» **About this task**
Find the word "components" in the records below. List each line containing it.

Extracted records:
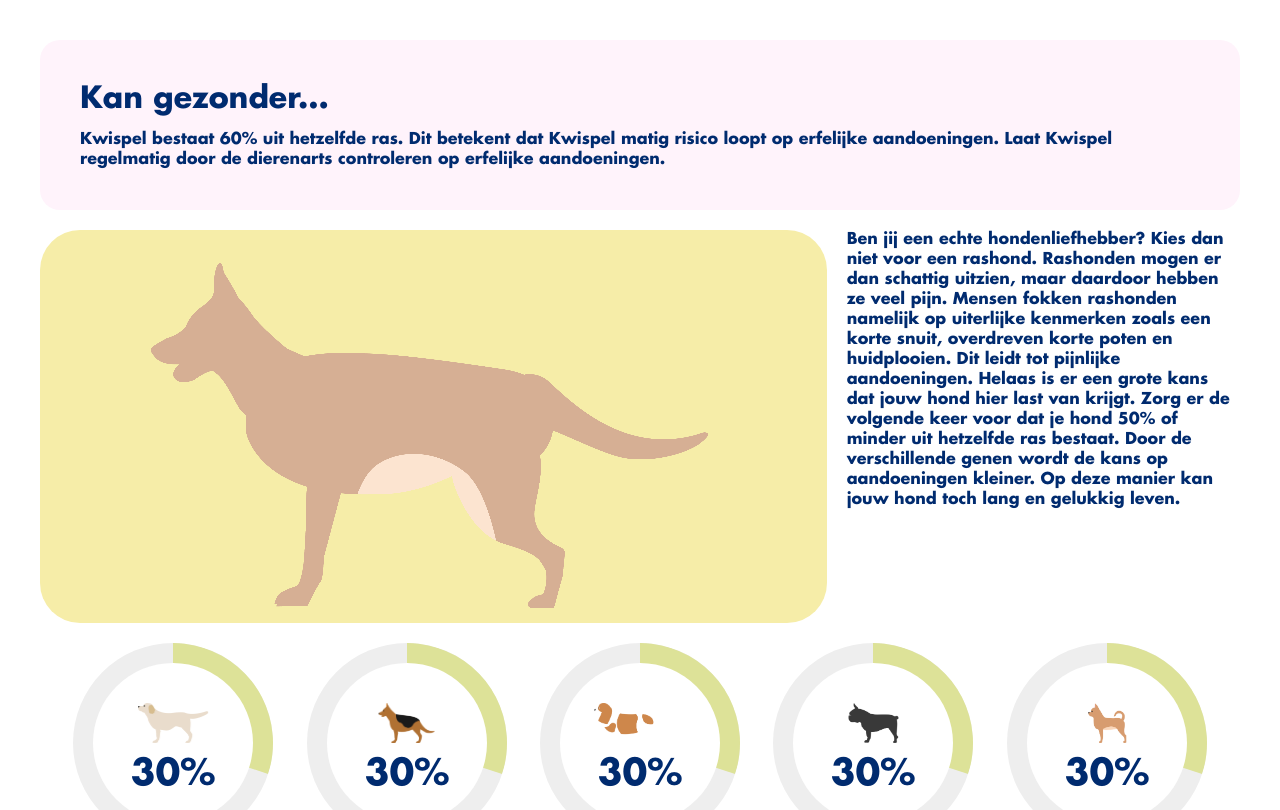
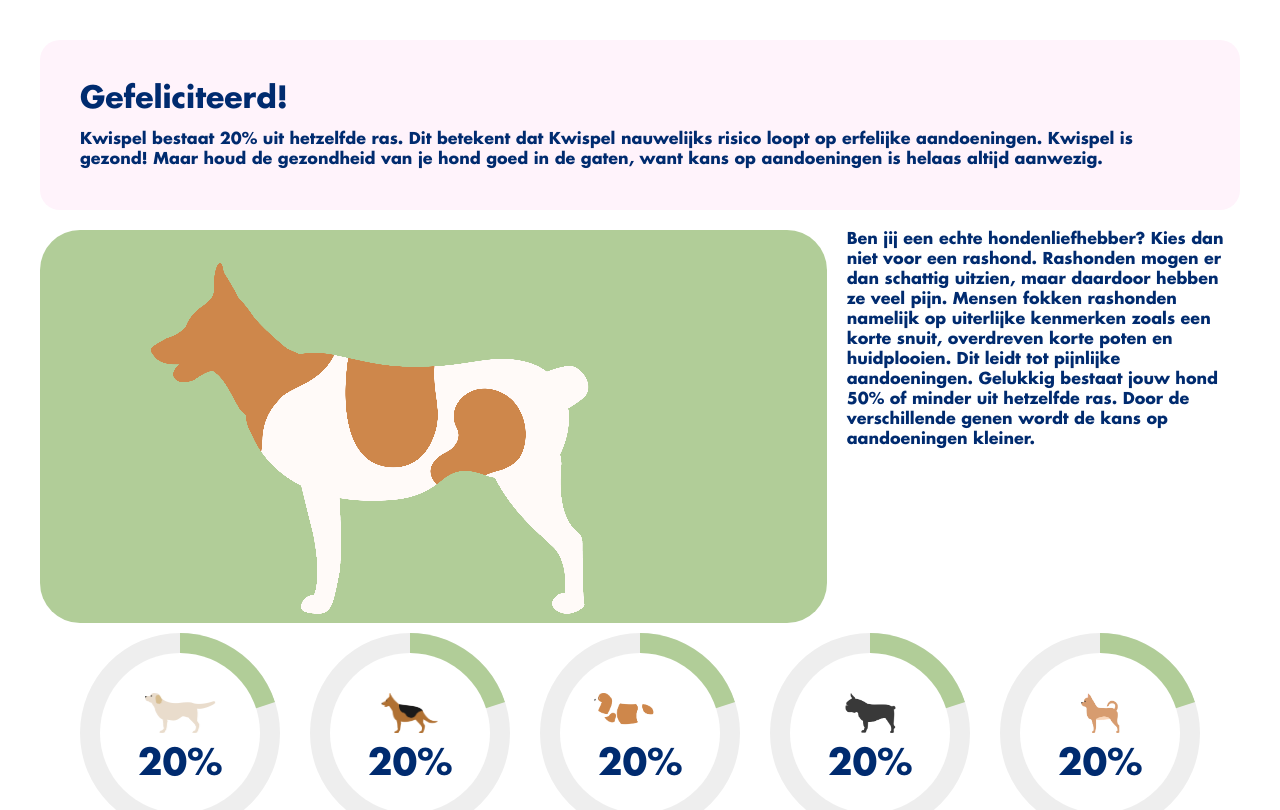
Before and after one commit to TSpierings/doorgefokte-hond, a React (Create React App) app: page /printout in a window 1280 px wide. Shown: the top 810 px of the page. Built offline with nearby package versions, Linux system fonts and the light colour scheme.

Commit message:
Use real values for health calculation

```diff
--- a/src/components/app/App.tsx
+++ b/src/components/app/App.tsx
@@ -24,7 +24,7 @@ function App() {
         </Route>
 
         <Route exact path="/printout">
-          <Printout name='Kwispel' selectedParts={[1, 2, 1, 1, 4]}/>
+          <Printout name='Kwispel' selectedParts={[1, 0, 4, 3, 2]}/>
         </Route>
 
         <Route path="*">
--- a/src/components/printout/knob.scss
+++ b/src/components/printout/knob.scss
@@ -3,7 +3,7 @@
     width: 100px;
     position: relative;
     transform: scale(2);
-    margin: 50px;
+    margin: 40px;
 
     .inner {
         position: absolute;
--- a/src/components/printout/knob.tsx
+++ b/src/components/printout/knob.tsx
@@ -11,8 +11,6 @@ const healthColors = [
 ];
 
 export function Knob({ percentage, type }: any) {
-  // const percentage = 100;
-
   const left = Math.min(50, percentage);
   const right = Math.max(0, percentage - 50);
 
--- a/src/components/printout/printout.tsx
+++ b/src/components/printout/printout.tsx
@@ -1,4 +1,5 @@
 import * as React from 'react';
+import { partsByPhase } from '../../interfaces/phases';
 import { DogVisualization } from '../dog-visualization/dog-visualization';
 import { Knob } from './knob';
 import './printout.scss';
@@ -11,36 +12,36 @@ interface PrintoutProps {
 export class Printout extends React.Component<PrintoutProps, {}> {
 
   private healthColors = [
-    '#D68A7B',
+    '#B1CD98',
+    '#DDE298',
+    '#F6EDA8',
     '#EACDA3',
-    '#F6EDA8',
-    '#DDE298',
-    '#B1CD98'
+    '#D68A7B'
   ];
 
   private getHealthText(health: number) {
     switch (health) {
-      case 0:
+      case 5:
         return (<>
           <span>Kijk uit!</span>
           <span>{this.props.name} bestaat 100% uit hetzelfde ras. Dit betekent dat {this.props.name} extreem veel risico loopt op erfelijke aandoeningen. Arme {this.props.name}... Je hond sterft van de pijn.</span>
         </>)
-      case 1:
+      case 4:
         return (<>
           <span>Jammer...</span>
           <span>{this.props.name} bestaat 80% uit hetzelfde ras. Dit betekent dat {this.props.name} veel risico loopt op erfelijke aandoeningen. Arme {this.props.name}... Bereid je hond maar voor op zware behandelingen bij de dierenarts.</span>
         </>)
-      case 2:
+      case 3:
         return (<>
           <span>Kan gezonder...</span>
           <span>{this.props.name} bestaat 60% uit hetzelfde ras. Dit betekent dat {this.props.name} matig risico loopt op erfelijke aandoeningen. Laat {this.props.name} regelmatig door de dierenarts controleren op erfelijke aandoeningen.</span>
         </>)
-      case 3:
+      case 2:
         return (<>
           <span>Goed op weg.</span>
           <span>{this.props.name} bestaat 40% uit hetzelfde ras. Dit betekent dat {this.props.name} weinig risico loopt op erfelijke aandoeningen. Het is aan te raden om je hond te laten testen bij de dierenarts, want kans op aandoeningen is helaas altijd aanwezig.</span>
         </>)
-      case 4:
+      case 1:
         return (<>
           <span>Gefeliciteerd!</span>
           <span>{this.props.name} bestaat 20% uit hetzelfde ras. Dit betekent dat {this.props.name} nauwelijks risico loopt op erfelijke aandoeningen. {this.props.name} is gezond! Maar houd de gezondheid van je hond goed in de gaten, want kans op aandoeningen is helaas altijd aanwezig.</span>
@@ -49,7 +50,7 @@ export class Printout extends React.Component<PrintoutProps, {}> {
   }
 
   private getSecondaryText(health: number) {
-    if (health > 2) {
+    if (health <= 2) {
       return <span>
         Ben jij een echte hondenliefhebber? Kies dan niet voor een rashond. Rashonden mogen er
         dan schattig uitzien, maar daardoor hebben ze veel pijn. Mensen fokken rashonden namelijk
@@ -69,16 +70,28 @@ export class Printout extends React.Component<PrintoutProps, {}> {
     </span>
   }
 
+  private getPercentage(race: number): number {
+    return this.props.selectedParts.filter(part => part === race).length * 20;
+  }
+
+  private findOccurences() {
+    let counts = [];
+    for(let i = 0; i < partsByPhase.length; i++) {
+      counts.push(this.props.selectedParts.filter(part => part === i).length);
+    }
+
+    return counts.sort().reverse();
+  }
+
   render() {
-    const health: number = 2;
-    console.log(this.props.selectedParts)
+    const health = this.findOccurences()[0];
 
     return <div className='printout'>
       <div className='health'>
         {this.getHealthText(health)}
       </div>
       <div className='dog'>
-        <div className='creator' style={{ backgroundColor: this.healthColors[health] }}>
+        <div className='creator' style={{ backgroundColor: this.healthColors[health - 1] }}>
           <DogVisualization
             phase={4}
             selectedParts={this.props.selectedParts}
@@ -87,11 +100,9 @@ export class Printout extends React.Component<PrintoutProps, {}> {
         {this.getSecondaryText(health)}
       </div>
       <div className='races'>
-        <Knob percentage={30} type={0}/>
-        <Knob percentage={30} type={1}/>
-        <Knob percentage={30} type={2}/>
-        <Knob percentage={30} type={3}/>
-        <Knob percentage={30} type={4}/>
+        {this.props.selectedParts.map((part, index) => (
+          <Knob key={index} percentage={this.getPercentage(index)} type={index} />
+        ))}
       </div>
 
       <div className='page2'>
@@ -108,7 +119,7 @@ export class Printout extends React.Component<PrintoutProps, {}> {
           </div>
           <br /><br />
           <span>Wil je toch een rashond...</span>
-          <br/><br/>
+          <br /><br />
           <div className='bullet'>
             <span>•</span>
             <span>Kijk van tevoren op www.dierenrecht.nl/ rashondenwijzer welke erfelijke aandoeningen er voorkomen bij het ras.</span>
```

» **Answer box**
--- a/src/components/app/App.tsx
+++ b/src/components/app/App.tsx
--- a/src/components/printout/knob.scss
+++ b/src/components/printout/knob.scss
--- a/src/components/printout/knob.tsx
+++ b/src/components/printout/knob.tsx
--- a/src/components/printout/printout.tsx
+++ b/src/components/printout/printout.tsx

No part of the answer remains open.